**** DATA PROVIDED
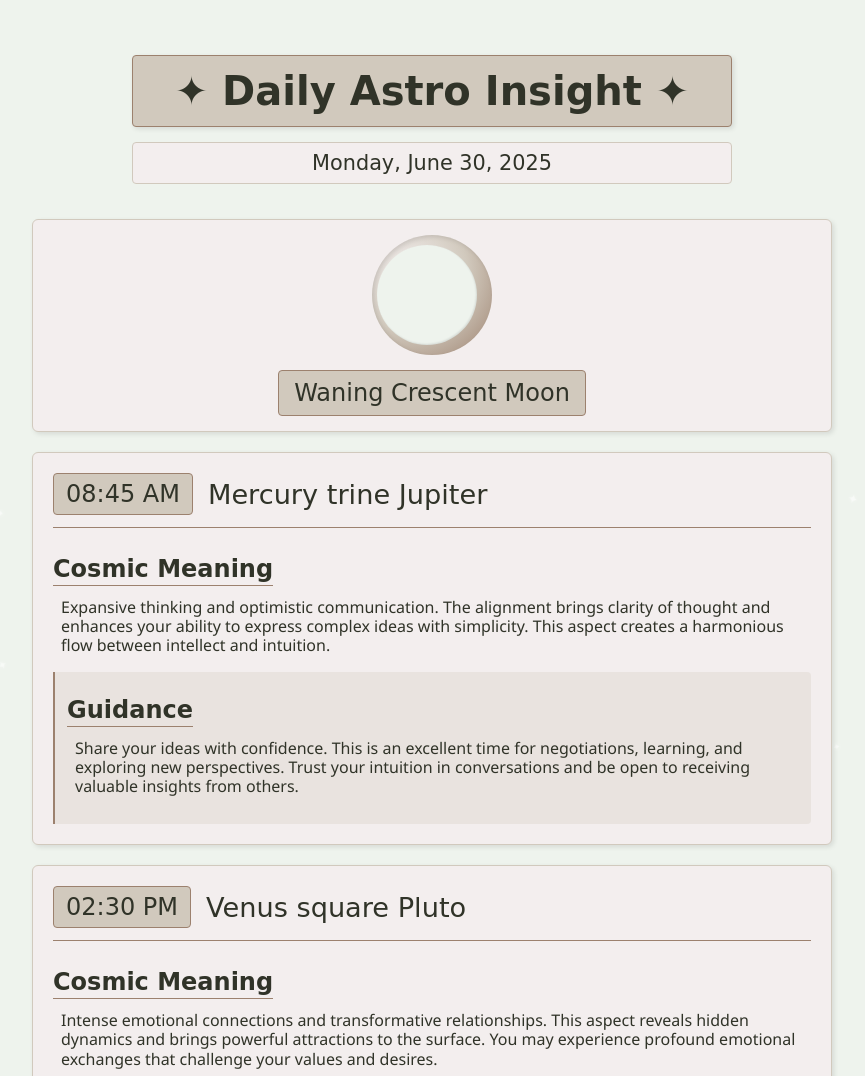
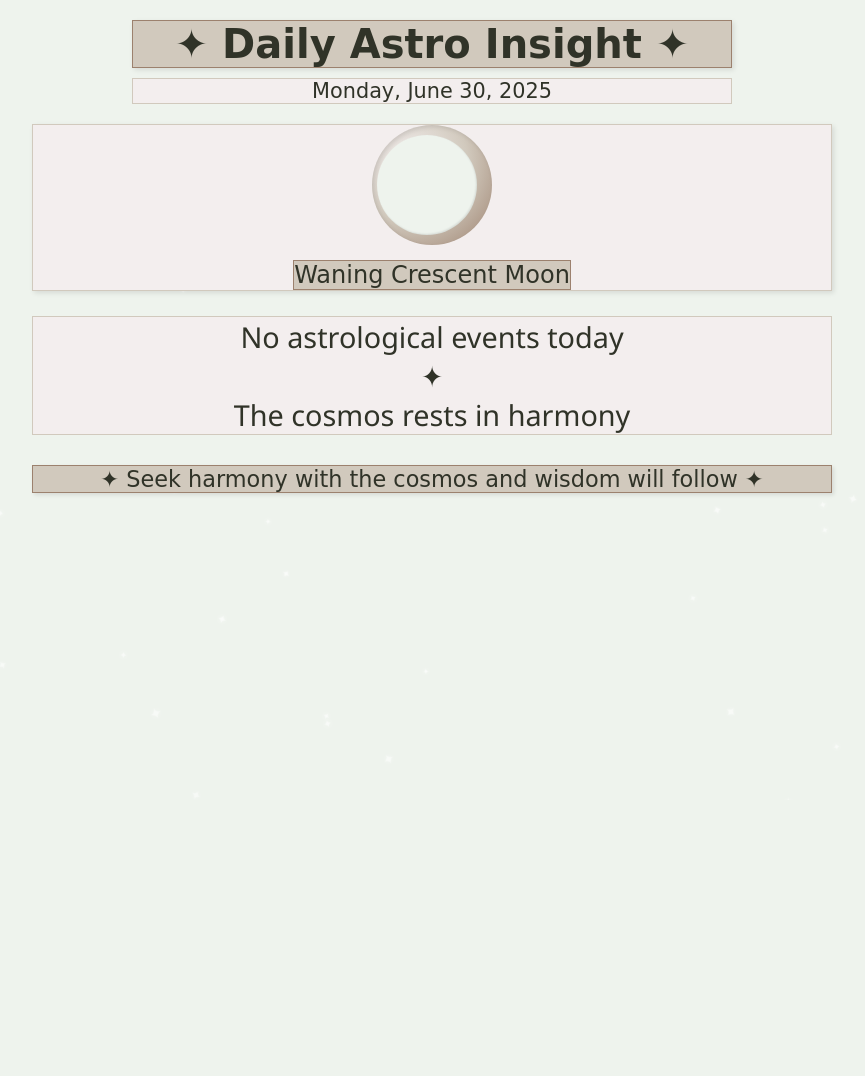
Before and after one commit to whimsicalfairy777/astro-calendar-day, a plain HTML site: page index.html in a window 1280 px wide. Shown: the top 1076 px of the page, without its empty margins (208-1073 px from the left). After the commit the page ends 820 px from the top, so only its background shows below. Drawn offline with Linux system fonts and the light colour scheme; a web font is replaced by a local one.

Commit message:
Update index.html - no round corners or padding + date in 'UnifrakturMaguntia', cursive

```diff
--- a/index.html
+++ b/index.html
@@ -17,12 +17,8 @@
       background: #EEF3ED;
       color: #303328;
       min-height: 100vh;
-      padding: 20px;
       overflow-x: hidden;
       position: relative;
-      display: flex;
-      justify-content: center;
-      align-items: center;
     }
 
     .container {
@@ -35,7 +31,6 @@
 
     header {
       text-align: center;
-      padding: 15px 0;
       margin-bottom: 20px;
       position: relative;
     }
@@ -44,37 +39,30 @@
       font-size: 2.5rem;
       color: #303328;
       background: #D1C9BD;
-      padding: 12px 30px;
-      display: inline-block;
+      display: block;
       border: 1px solid #9C816E;
       box-shadow: 2px 2px 5px rgba(0,0,0,0.1);
-      border-radius: 4px;
       margin-bottom: 10px;
-      width: 100%;
       max-width: 600px;
+      margin: 0 auto 10px;
     }
 
     .date-display {
       font-size: 1.3rem;
       color: #303328;
-      padding: 8px 15px;
       background: #F3EEEE;
       border: 1px solid #D1C9BD;
-      display: inline-block;
-      border-radius: 4px;
+      display: block;
       font-family: 'UnifrakturMaguntia', cursive;
-      margin-top: 5px;
-      width: 100%;
       max-width: 600px;
+      margin: 0 auto;
     }
 
     .moon-section {
       text-align: center;
       margin: 20px 0;
-      padding: 15px;
       background: #F3EEEE;
       border: 1px solid #D1C9BD;
-      border-radius: 6px;
       box-shadow: 2px 2px 5px rgba(0,0,0,0.1);
       max-width: 800px;
       margin-left: auto;
@@ -116,18 +104,14 @@
       text-align: center;
       font-size: 1.5rem;
       color: #303328;
-      padding: 8px 15px;
       background: #D1C9BD;
       border: 1px solid #9C816E;
       display: inline-block;
-      border-radius: 4px;
     }
 
     .event-card {
       background: #F3EEEE;
       border: 1px solid #D1C9BD;
-      border-radius: 6px;
-      padding: 20px;
       margin-bottom: 20px;
       box-shadow: 2px 2px 5px rgba(0,0,0,0.1);
     }
@@ -144,8 +128,6 @@
       font-size: 1.5rem;
       background: #D1C9BD;
       color: #303328;
-      padding: 6px 12px;
-      border-radius: 4px;
       margin-right: 15px;
       min-width: 100px;
       border: 1px solid #9C816E;
@@ -163,7 +145,6 @@
       margin: 12px 0 8px;
       position: relative;
       display: inline-block;
-      padding-bottom: 3px;
     }
 
     .event-content h3::after {
@@ -177,30 +158,25 @@
     }
 
     .event-content p {
-      font-size: 1rem;
-      line-height: 1.2;
+      font-size: 1.1rem;
+      line-height: 1.5;
       margin-bottom: 12px;
       color: #303328;
-      padding: 4px 8px;
       font-family: 'Segoe UI', Tahoma, Geneva, Verdana, sans-serif;
     }
 
     .advice {
       background: rgba(209, 201, 189, 0.3);
       border-left: 2px solid #9C816E;
-      padding: 12px;
       margin-top: 12px;
-      border-radius: 0 4px 4px 0;
     }
 
     .no-events {
       text-align: center;
       font-size: 1.8rem;
-      padding: 30px 15px;
       color: #303328;
       background: #F3EEEE;
       border: 1px solid #D1C9BD;
-      border-radius: 6px;
       margin: 25px 0;
       font-family: 'Segoe UI', Tahoma, Geneva, Verdana, sans-serif;
     }
@@ -208,12 +184,10 @@
     .footer {
       text-align: center;
       margin-top: 30px;
-      padding: 15px;
       border-top: 1px solid #9C816E;
       color: #303328;
       font-size: 1.4rem;
       background: #D1C9BD;
-      border-radius: 6px;
       border: 1px solid #9C816E;
       box-shadow: 2px 2px 4px rgba(0,0,0,0.1);
     }
@@ -259,12 +233,10 @@
     @media (max-width: 768px) {
       h1 {
         font-size: 1.8rem;
-        padding: 10px 20px;
       }
 
       .date-display {
         font-size: 1.1rem;
-        padding: 8px 12px;
       }
 
       .event-header {
@@ -297,12 +269,10 @@
 
       .moon-label {
         font-size: 1.3rem;
-        padding: 6px 12px;
       }
 
       .footer {
         font-size: 1.2rem;
-        padding: 12px;
       }
     }
   </style>
@@ -339,27 +309,27 @@
     const options = { weekday: 'long', year: 'numeric', month: 'long', day: 'numeric' };
     document.getElementById('currentDate').textContent = now.toLocaleDateString('en-US', options);
 
-    // Sample enriched events data for today
-    const todaysEvents = [
-      {
-        datetime: "2025-09-21T08:45:00+00:00",
-        event: "Mercury trine Jupiter",
-        meaning: "Expansive thinking and optimistic communication. The alignment brings clarity of thought and enhances your ability to express complex ideas with simplicity. This aspect creates a harmonious flow between intellect and intuition.",
-        advice: "Share your ideas with confidence. This is an excellent time for negotiations, learning, and exploring new perspectives. Trust your intuition in conversations and be open to receiving valuable insights from others."
-      },
-      {
-        datetime: "2025-09-21T14:30:00+00:00",
-        event: "Venus square Pluto",
-        meaning: "Intense emotional connections and transformative relationships. This aspect reveals hidden dynamics and brings powerful attractions to the surface. You may experience profound emotional exchanges that challenge your values and desires.",
-        advice: "Be mindful of power dynamics in relationships. Embrace vulnerability and seek depth rather than control. Avoid manipulative behaviors and practice honesty. Use this energy to transform relationships in positive ways."
-      },
-      {
-        datetime: "2025-09-21T21:15:00+00:00",
-        event: "Moon enters Sagittarius",
-        meaning: "Adventurous emotional energy and desire for freedom. This transit inspires exploration and a thirst for new experiences. Your emotions may feel more optimistic and expansive, with a yearning for adventure and philosophical understanding.",
-        advice: "Follow your curiosity. Explore new horizons either physically or intellectually. Avoid overcommitment and allow space for spontaneity. This is an excellent time to plan future travels or engage in learning activities."
+    // Fetch and display today's events
+    async function loadTodaysEvents() {
+      try {
+        // Fetch the enriched_events.json file
+        const response = await fetch('enriched_events.json');
+        if (!response.ok) {
+          throw new Error('Failed to load astrological events');
         }
-    ];
+
+        const allEvents = await response.json();
+
+        // Format today's date as YYYY-MM-DD
+        const today = new Date();
+        const todayStr = today.toISOString().split('T')[0];
+
+        // Filter events for today
+        const todaysEvents = allEvents.filter(event => {
+          const eventDate = new Date(event.datetime);
+          const eventDateStr = eventDate.toISOString().split('T')[0];
+          return eventDateStr === todayStr;
+        });
 
         // Display events
         const eventsContainer = document.getElementById('eventsContainer');
@@ -367,8 +337,14 @@
         if (todaysEvents.length === 0) {
           eventsContainer.innerHTML = '<div class="no-events">No astrological events today<br>✦<br>The cosmos rests in harmony</div>';
         } else {
+          eventsContainer.innerHTML = '';
+
           todaysEvents.forEach(event => {
-        const eventTime = new Date(event.datetime).toLocaleTimeString([], { hour: '2-digit', minute: '2-digit' });
+            const eventTime = new Date(event.datetime).toLocaleTimeString([], {
+              hour: '2-digit',
+              minute: '2-digit',
+              timeZone: Intl.DateTimeFormat().resolvedOptions().timeZone
+            });
 
             const eventCard = document.createElement('div');
             eventCard.className = 'event-card';
@@ -388,6 +364,12 @@
             `;
             eventsContainer.appendChild(eventCard);
           });
+        }
+      } catch (error) {
+        console.error('Error loading events:', error);
+        const eventsContainer = document.getElementById('eventsContainer');
+        eventsContainer.innerHTML = '<div class="no-events">Failed to load astrological events<br>✦<br>Please try again later</div>';
+      }
     }
 
     // Create stars
@@ -437,6 +419,7 @@
 
     // Initialize
     createStars();
+    loadTodaysEvents();
   </script>
 </body>
 </html>
```
Lines whose indentation alone changed are shown as unchanged.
********
_WORK INSTRUCTION_
Go through the listing above line by line and say how many lines hold the word "bottom". Reply with that number only.

_RESPONSE_
5